78 ANTIMICROBIAL THERAPY
Harrison’s Manual of Medicine
Antimicrobial agents represent one of the twentieth century’s major contributions to human longevity and quality of life. They are among the most commonly prescribed drugs and may be lifesaving. Used inappropriately, however, they can drive up the cost of health care, cause drug interactions and other adverse events, and foster the emergence of resistant pathogens.

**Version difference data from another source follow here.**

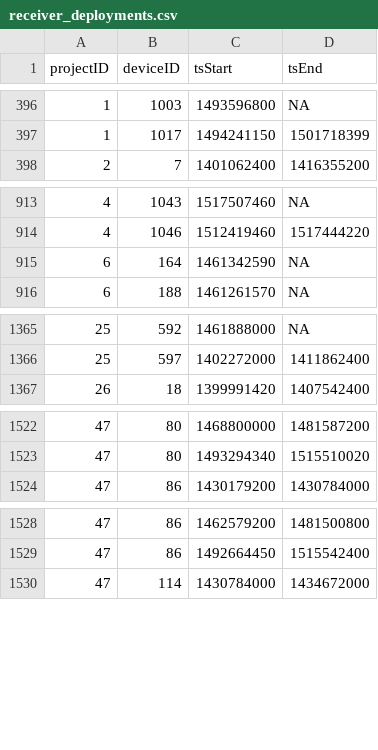
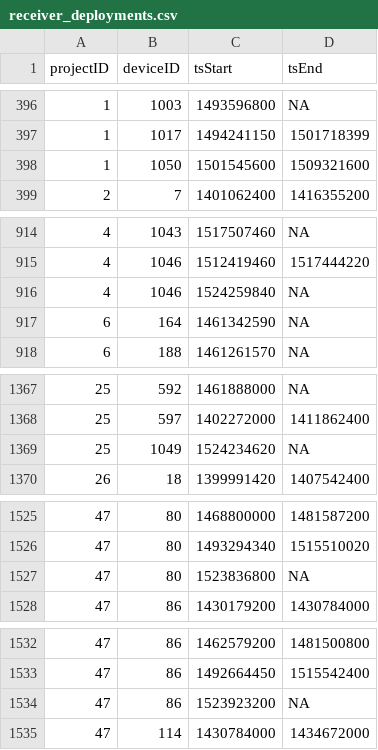
Before and after one commit to jbrzusto/motus-metadata-history, a CSV file: receiver_deployments.csv, drawn as a sheet; only a part is shown, gaps mark what is left out; the diff covers the shown part only; the diff names each change by its address in the sheet, - before the commit and + after, or states it on an @@ line.

```diff
--- a/receiver_deployments.csv
+++ b/receiver_deployments.csv
+row 398: 1 | 1050 | 1501545600 | 1509321600
+row 916: 4 | 1046 | 1524259840 | NA
+row 1369: 25 | 1049 | 1524234620 | NA
+row 1527: 47 | 80 | 1523836800 | NA
+row 1534: 47 | 86 | 1523923200 | NA
```
Also changed, not shown: 5 added rows and 4 edited cells elsewhere in this file, tag_deployments.csv, tags.csv.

Adherence to several guiding principles will promote the most effective use of antimicrobial agents. (1) Whenever possible, material for diagnostic purposes (culture, stains, and special studies) should be obtained before the initiation of therapy so that the pathogen can be identified and its antimicrobial susceptibility determined. (2) Once the pathogen and its susceptibility are known, the antimicrobial therapy chosen should have the narrowest possible spectrum so that the emergence of resistance and the perturbation of the normal flora are minimized. (3) The choice of antimicrobial agent should be guided by the pharmacokinetic and adverse-reaction profile of active compounds, the site of infection, the immune status of the host, and evidence of efficacy from appropriate, well- designed clinical trials. (4) If other factors are equal, the least expensive regimen should be used.
See Table 78-1.
Table 78-1 Major Antibacterial Agents
See Chap. 102, Chap. 103, Chap. 104, Chap. 105, Chap. 106 and Chap. 107.
See Chap. 108 and Chap. 109.
See Chap. 110 and Chap. 111.
For a more detailed discussion, see Archer GL, Polk RE: Treatment and Prophylaxis of Bacterial Infections, Chap. 137, p. 867; Wright PW, Wallace RJ Jr: Antimycobacterial Agents, Chap. 168, p. 1017; Dolin R: Antiviral Chemotherapy, Excluding Antiretroviral Drugs, Chap. 181, p. 1092; Bennett JE: Diagnosis and Treatment of Fungal Infections, Chap. 200, p. 1168; and Moore TA: Therapy for Parasitic Infections, Chap. 212, p. 1192, in HPIM-15.